I've noted in the past the natural appeal passenger facility charges (PFCs) should have with fiscal conservatives. These are the user fees airports are allowed to charge passengers leaving their airports. Unlike federal Airport Improvement Program grants (funded via an array of taxes through the Airport and Airway Trust Fund) and local debt financing, PFCs offer a fair, transparent, and direct way for users to pay for the infrastructure investments from which they benefit. The monies collected by the airports are kept by the airports, who then use the funds to make Federal Aviation Administration-approved airport improvements. There are no Washington fiscal sleights of hand about which to worry and accountability remains a local matter.

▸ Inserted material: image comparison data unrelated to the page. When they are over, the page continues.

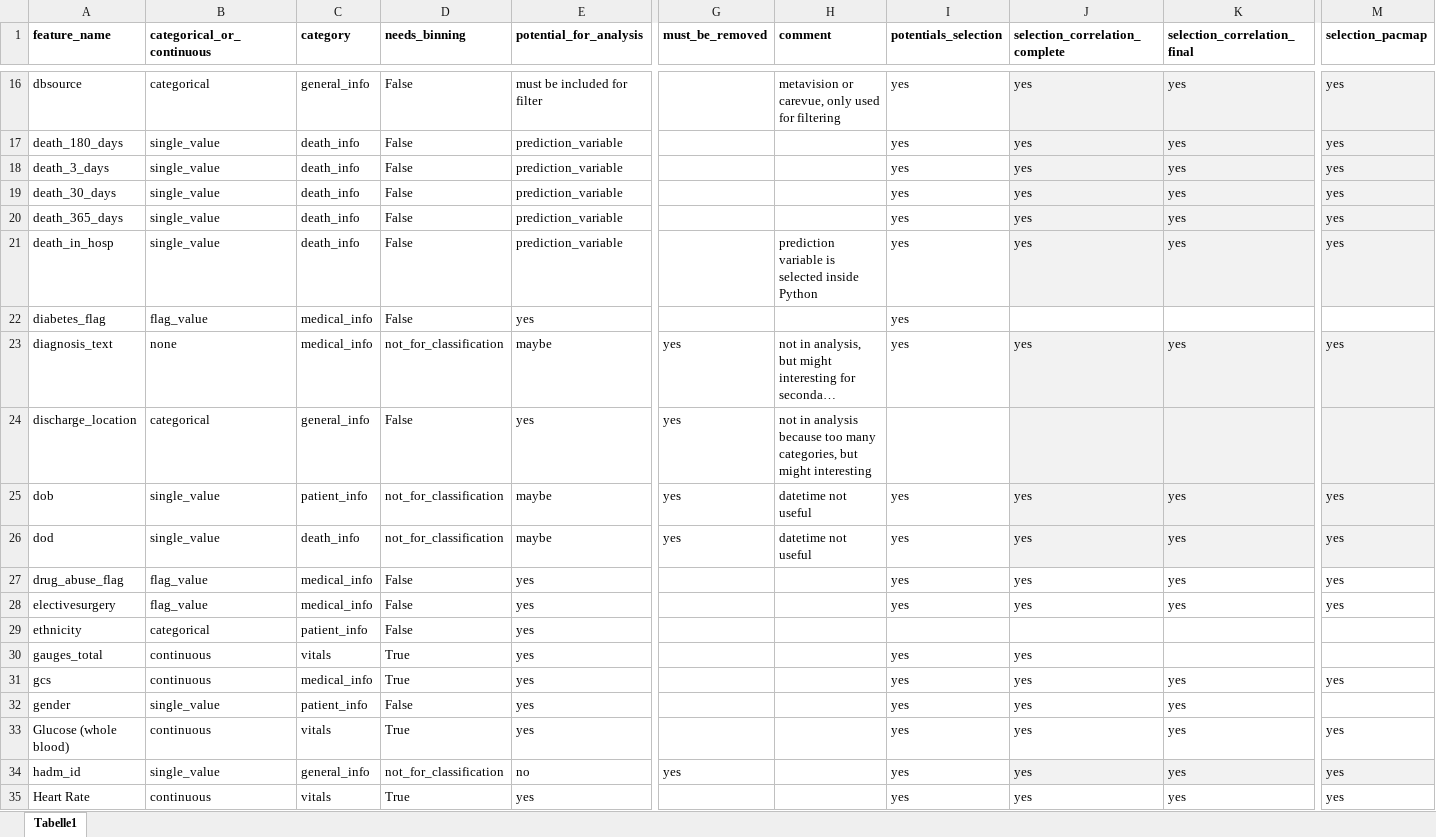
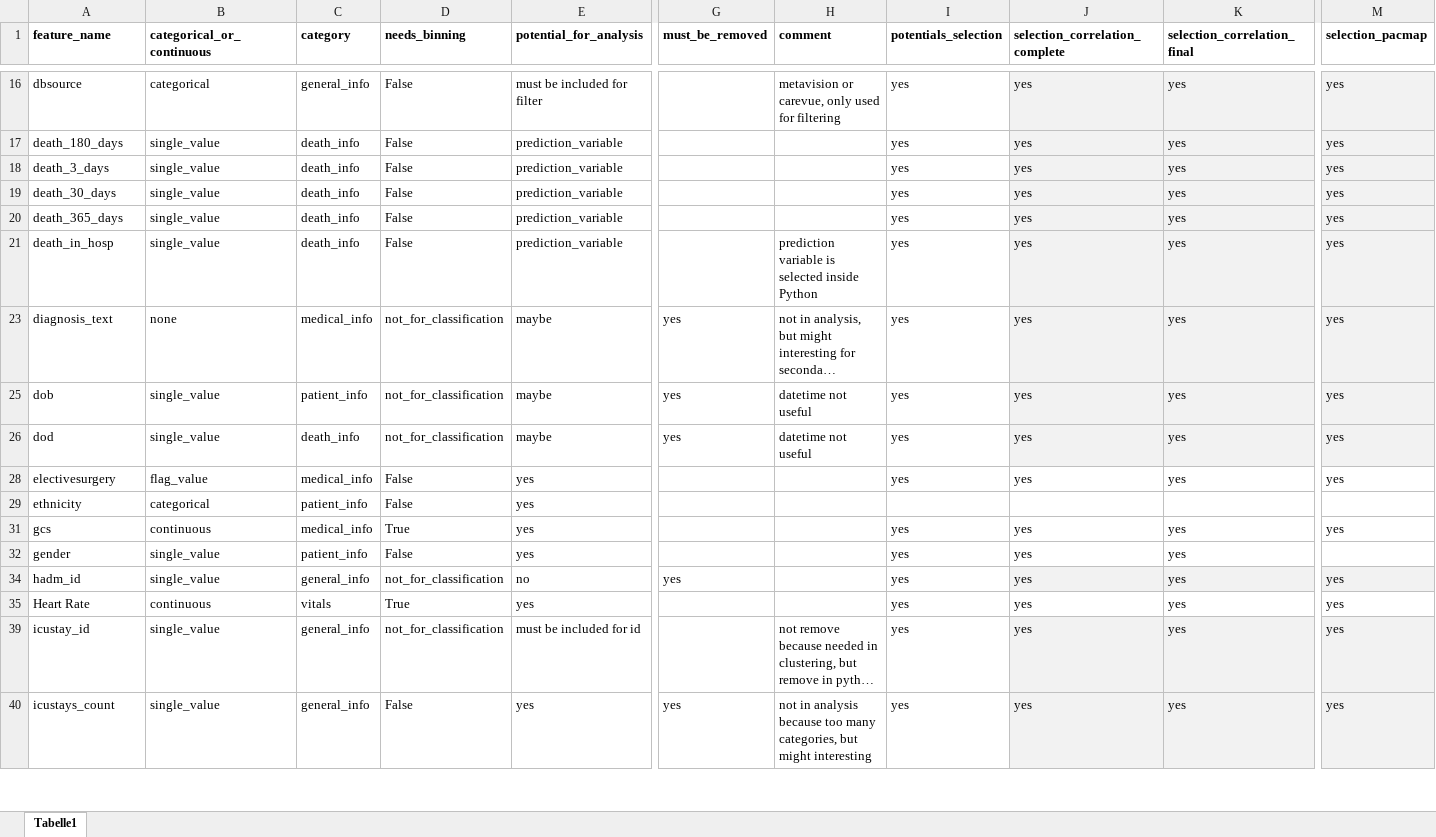
Before and after one commit to JayVeezy1/MA_thesis, an Excel workbook: supplements/feature_preprocessing_table.xlsx, sheet Tabelle1, drawn as a sheet; only a part is shown, gaps mark what is left out; the shorter side is filled out with more unchanged rows; long unchanged cells end in …; values as stored, in another font and other column widths than the file's, no borders; rows hold the shown columns only; the diff covers the shown part only; the diff names each change by its address in the sheet, - before the commit and + after, or states it on an @@ line.

```diff
--- a/supplements/feature_preprocessing_table.xlsx (sheet Tabelle1)
+++ b/supplements/feature_preprocessing_table.xlsx (sheet Tabelle1)
@@ row 22 hidden: diabetes_flag | flag_value | medical_info | False | yes |  |  | yes @@
@@ row 24 hidden: discharge_location | categorical | general_info | False | yes | yes | not in analysis because too many categories, but might interesting @@
@@ row 27 hidden: drug_abuse_flag | flag_value | medical_info | False | yes |  |  | yes | yes | yes | yes @@
@@ row 30 hidden: gauges_total | continuous | vitals | True | yes |  |  | yes | yes @@
@@ row 33 hidden: Glucose (whole blood) | continuous | vitals | True | yes |  |  | yes | yes | yes | yes @@
```
Also changed, not shown: 27 hidden or unhidden rows elsewhere in this sheet, 3 other files.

Unfortunately, Congress has capped the maximum PFC at $4.50, an amount unchanged since 2000. Since then, inflation has eroded that buying power by nearly half. Major airports are lobbying Congress to raise that cap, something we at CEI believe is badly needed. Illustrating that this is beyond ideology, the White House has also endorsed raising the PFC cap.

Over at Human Events, CEI President Lawson Bader explains why those who attempt to conflate user fees with taxes (and raising the PFC cap with dreaded tax increases) are mistaken:

We teach our children words matter—both in their intent and their actual use. Unfortunately, many grow up to become politicians or bureaucrats adept at manufacturing euphemisms that hint at what they really mean but don’t want to admit. Can you count the times you’ve heard “investment” stand in for government spending? Today it’s no different when both Republicans and Democrats impose new taxes and call them “fees.”

Yet, there is a genuine difference, and it goes beyond nomenclature.

When we use a government service and pay for it, we pay a user fee. Ideally, the amount paid covers the cost of the service received. If we don’t get what we paid for, or the fee is unavoidable or redirected elsewhere, then that “fee” is really a tax.

Transparency is an integral part of the price system in a genuinely free market (witness the havoc caused in the U.S. health care system from true costs being hidden from consumers). Government, unfortunately, prefers taxation because it obscures costs and targets benefits to favored constituencies. Thus, user fees are an option in only in a few public sector areas.

Genuine user fees convey to the citizenry that nothing from government is truly “free.” So, the more government finances itself through user fees instead of taxes, the more it begins to resemble private firms operating in free markets.

Read the whole thing here.